Announcing a new book by Reb Rachel

Dear CBI members and friends,

I’m delighted to be writing today to announce the publication of Waiting to Unfold, my new collection of poems about motherhood.


About the collection, poet Merle Feld — who visited CBI last year — writes,

In these remarkable poems Rachel Barenblat traverses the world of first-time parenthood with insight, generosity, rare courage. She shares first innocent awe, then unexpected darkness as a winter of the soul claims squatter’s rights in the nursery, and finally, aching, yearning, growing toward hope, a relearning of holy presence in small things. New parents will be astonished that someone has found words for their deepest secrets, parents long past these early months will gratefully nod: yes, I remember, this is true.

And poet Rodger Kamenetz writes:

The intense observation of the poet and the intense observation of the mother unite in a celebration of what is new and newborn, what is intensely felt and cherished and what is lost and mourned. Rachel Barenblat’s poems are easy to enter into, and they carry both the uniqueness of her persona as poet and serious Jew and the universality of love that has made us all.
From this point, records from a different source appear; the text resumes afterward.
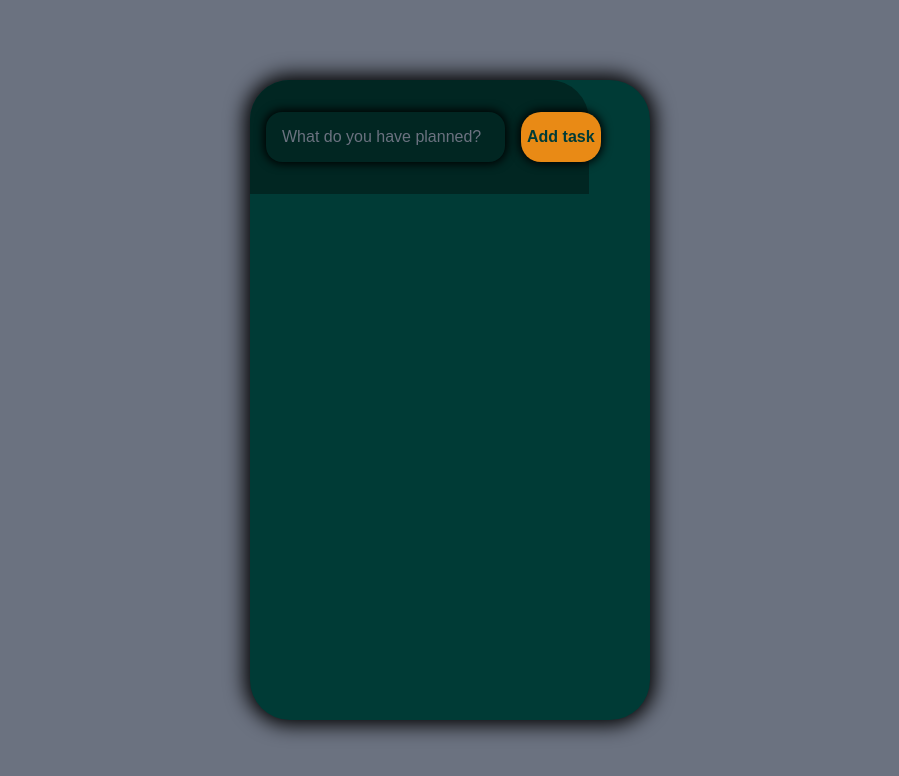
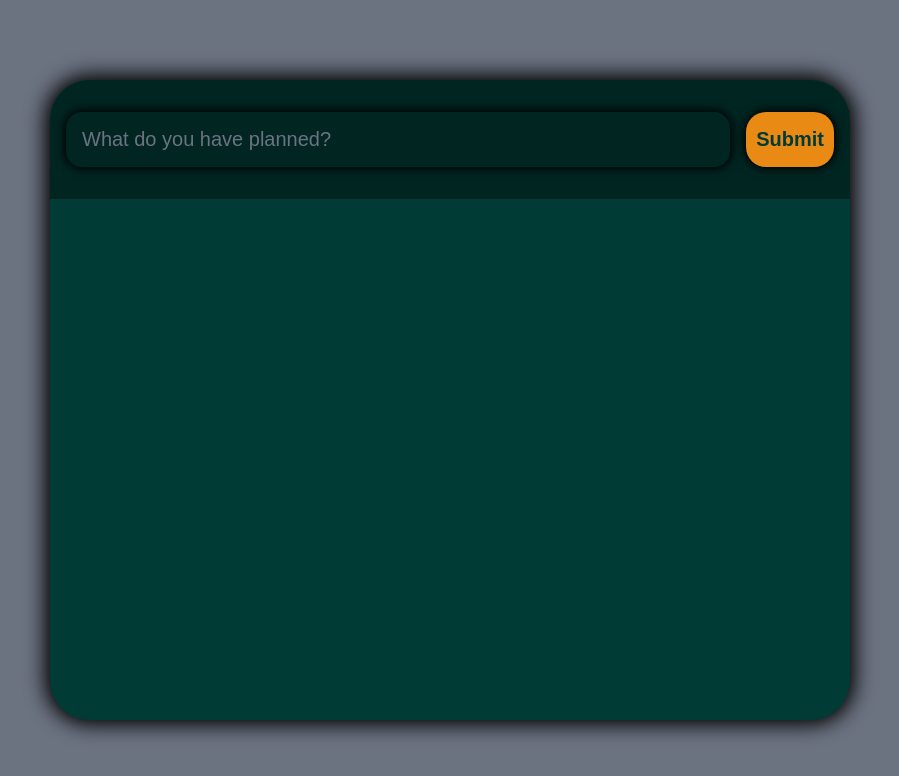
Before and after one commit to DavidRBelanger/Personal-Projects, a plain HTML site: page todoapp/todoapp.html in a window 1280 px wide. Shown: the whole page, without its empty margins (190-1089 px from the left). Drawn offline with Linux system fonts and the light colour scheme.

Commit message:
Started Project
Almost done

```diff
--- a/todoapp/CSS/styles.css
+++ b/todoapp/CSS/styles.css
@@ -29,8 +29,9 @@ h1 {
 #container {
   margin-top: 10vh;
   background-color: var(--dark);
-  width: 50vh;
+  width: 100vh;
   min-height: 80vh;
+  max-height: 80vh;
   align-self: center;
   border-radius: 40px;
   box-shadow: 0px 0px 20px 5px black;
@@ -53,7 +54,7 @@ h1 {
 header {
   padding: 2rem 1rem;
   max-width: 800px;
-  width: 26.5%;
+  width: 100vh;
   margin: 0 auto;
   position: fixed;
   background-color: var(--darker);
@@ -87,7 +88,7 @@ button {
   border-radius: 1rem;
   margin-right: 1rem;
   color: var(--light);
-  font-size: 2vh;
+  font-size: 2.5vh;
   box-shadow: 0px 0px 10px 2px black;
 }
 
@@ -99,11 +100,12 @@ button {
   background-color: var(--orange);
   border-radius: 20px;
   color: var(--dark);
-  font-size: 2vh;
+  font-size: 2.5vh;
   font-weight: 700;
   cursor: pointer;
   transition: 0.4s;
   box-shadow: 0px 0px 10px 2px black;
+  padding: 10px;
 }
 
 #new-task-submit:hover {
@@ -166,8 +168,8 @@ main {
 
 .task .actions button {
   cursor: pointer;
-  margin: 0 0.5rem;
-  font-size: 1.125rem;
+  margin: 0 0.25rem;
+  font-size: .8rem;
   font-weight: 700;
   text-transform: uppercase;
   transition: 0.4s;
@@ -203,12 +205,14 @@ main {
   #container {
     box-shadow: 0px 0px 0px 0px;
     padding: 10px;
+    width: 100%;
   }
   body {
     background-color: var(--dark);
   }
   main {
-	height: 50vh;
+	  margin-top: 10px;
+    height: 50vh;
   }
   #new-task-form {
 	top: auto;
@@ -230,4 +234,6 @@ main {
   header {
     background-color: transparent;
   }
+
+
 }
--- a/todoapp/todoapp.html
+++ b/todoapp/todoapp.html
@@ -16,7 +16,7 @@
                 <form id="new-task-form">
                     <input type="text" name="new-task-input" id="new-task-input"
                         placeholder="What do you have planned?">
-                    <input type="submit" id="new-task-submit" value="Add task">
+                    <input type="submit" id="new-task-submit" value="Submit">
                 </form>
             </div>
         </header>
```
There’s a subversive wit here too,—a changing table that’s also a throne of glory, or the baby chewing on his mother’s tefillin—that speaks to a newly emerging sensibility about what is reverent and what is holy. It’s in the everyday as our best American poets have taught us, and as Rachel Barenblat teaches us in a new way too.

You can learn more about the collection at the publisher’s website; if you’re so inclined, you can purchase a copy there, or on Amazon.

I’ll be giving a reading from the new collection at 4pm on Sunday June 9 at CBI, and books will be available for purchase then too. Stay tuned for more information about that.

Thank you for joining me in celebrating this milestone!

Blessings to all,

Reb Rachel